|2||Vent Tube Adaptor Mechanical Drawings, Frigidare Canada.|
|U.S. Classification||422/177, 422/180, 126/312|
|International Classification||F24C15/20, B01D50/00, F24C14/00, F23J11/00|
|Cooperative Classification||F24C14/00, F24C15/2014|
|European Classification||F24C15/20A2, F24C14/00|
|Oct 25, 2006||AS||Assignment|
Owner name: REALIST TECHNOLOGY LTD., GEORGIA
Free format text: ASSIGNMENT OF ASSIGNORS INTEREST;ASSIGNORS:CARROLL, JOSEPH ALLEN;MITCHELL, ROBERT L.;REEL/FRAME:018435/0312
Effective date: 20060818
|Mar 26, 2008||AS||Assignment|

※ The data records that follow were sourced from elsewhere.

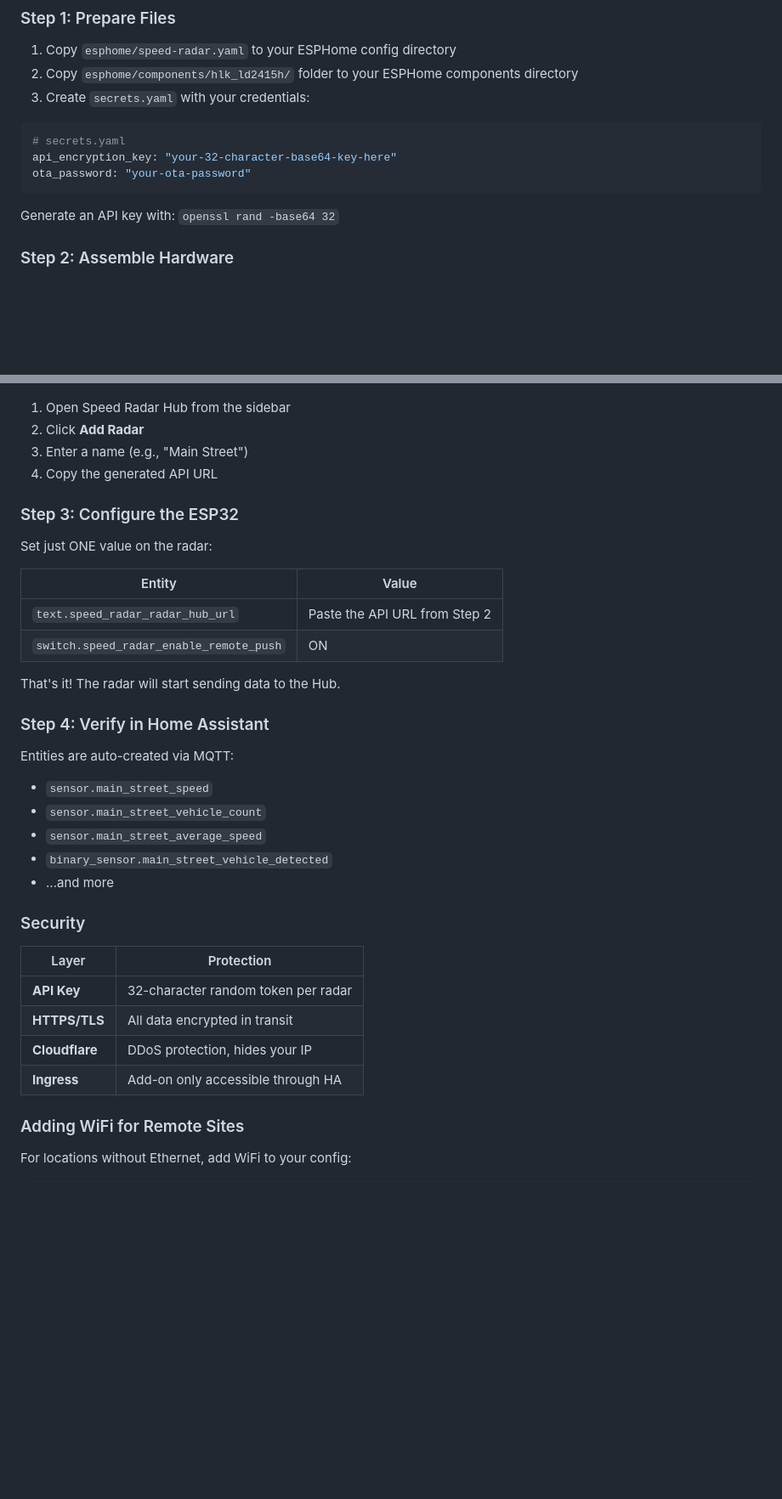
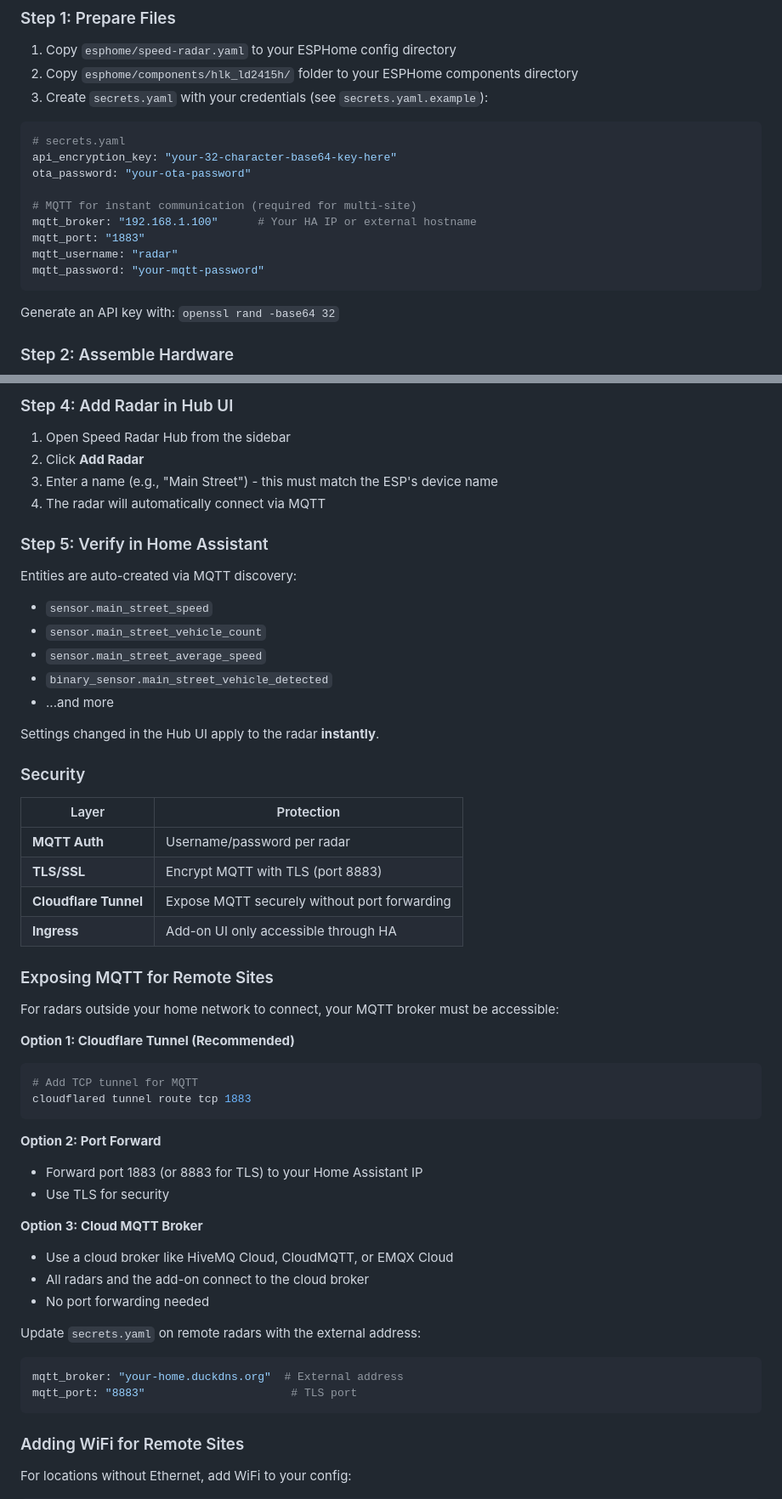
Before and after one commit to btzll1412/speed-radar, a Markdown page: README.md, 2 parts joined by grey strips. Shown at 85% size. GitHub-like rendering; blank space fills up the shorter version.

````diff
--- a/README.md
+++ b/README.md
@@ -91,12 +91,18 @@ Radar → ESP32:
 
 1. Copy `esphome/speed-radar.yaml` to your ESPHome config directory
 2. Copy `esphome/components/hlk_ld2415h/` folder to your ESPHome components directory
-3. Create `secrets.yaml` with your credentials:
+3. Create `secrets.yaml` with your credentials (see `secrets.yaml.example`):
 
 ```yaml
 # secrets.yaml
 api_encryption_key: "your-32-character-base64-key-here"
 ota_password: "your-ota-password"
+
+# MQTT for instant communication (required for multi-site)
+mqtt_broker: "192.168.1.100"      # Your HA IP or external hostname
+mqtt_port: "1883"
+mqtt_username: "radar"
+mqtt_password: "your-mqtt-password"
 ```
 
 Generate an API key with: `openssl rand -base64 32`
@@ -381,37 +423,54 @@ Deploy multiple radars across your neighborhood using the **Speed Radar Hub** ad
+### Step 4: Add Radar in Hub UI
 
 1. Open Speed Radar Hub from the sidebar
 2. Click **Add Radar**
-3. Enter a name (e.g., "Main Street")
-4. Copy the generated API URL
+3. Enter a name (e.g., "Main Street") - this must match the ESP's device name
+4. The radar will automatically connect via MQTT
 
-### Step 3: Configure the ESP32
+### Step 5: Verify in Home Assistant
 
-Set just ONE value on the radar:
-
-| Entity | Value |
-|--------|-------|
-| `text.speed_radar_radar_hub_url` | Paste the API URL from Step 2 |
-| `switch.speed_radar_enable_remote_push` | ON |
-
-That's it! The radar will start sending data to the Hub.
-
-### Step 4: Verify in Home Assistant
-
-Entities are auto-created via MQTT:
+Entities are auto-created via MQTT discovery:
 - `sensor.main_street_speed`
 - `sensor.main_street_vehicle_count`
 - `sensor.main_street_average_speed`
 - `binary_sensor.main_street_vehicle_detected`
 - ...and more
 
+Settings changed in the Hub UI apply to the radar **instantly**.
+
 ### Security
 
 | Layer | Protection |
 |-------|------------|
-| **API Key** | 32-character random token per radar |
-| **HTTPS/TLS** | All data encrypted in transit |
-| **Cloudflare** | DDoS protection, hides your IP |
-| **Ingress** | Add-on only accessible through HA |
+| **MQTT Auth** | Username/password per radar |
+| **TLS/SSL** | Encrypt MQTT with TLS (port 8883) |
+| **Cloudflare Tunnel** | Expose MQTT securely without port forwarding |
+| **Ingress** | Add-on UI only accessible through HA |
+
+### Exposing MQTT for Remote Sites
+
+For radars outside your home network to connect, your MQTT broker must be accessible:
+
+**Option 1: Cloudflare Tunnel (Recommended)**
+```bash
+# Add TCP tunnel for MQTT
+cloudflared tunnel route tcp 1883
+```
+
+**Option 2: Port Forward**
+- Forward port 1883 (or 8883 for TLS) to your Home Assistant IP
+- Use TLS for security
+
+**Option 3: Cloud MQTT Broker**
+- Use a cloud broker like HiveMQ Cloud, CloudMQTT, or EMQX Cloud
+- All radars and the add-on connect to the cloud broker
+- No port forwarding needed
+
+Update `secrets.yaml` on remote radars with the external address:
+```yaml
+mqtt_broker: "your-home.duckdns.org"  # External address
+mqtt_port: "8883"                      # TLS port
+```
 
 ### Adding WiFi for Remote Sites
 
````
Also changed, not shown: other parts of README.md (+58 -22 lines).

Owner name: APPLIED TECHNOLOGY LIMITED PARTNERSHIP, GEORGIA
Free format text: CHANGE OF NAME;ASSIGNOR:REALIST TECHNOLOGY LTD.;REEL/FRAME:020690/0861
Effective date: 20070612
|Feb 6, 2013||FPAY||Fee payment|
Year of fee payment: 4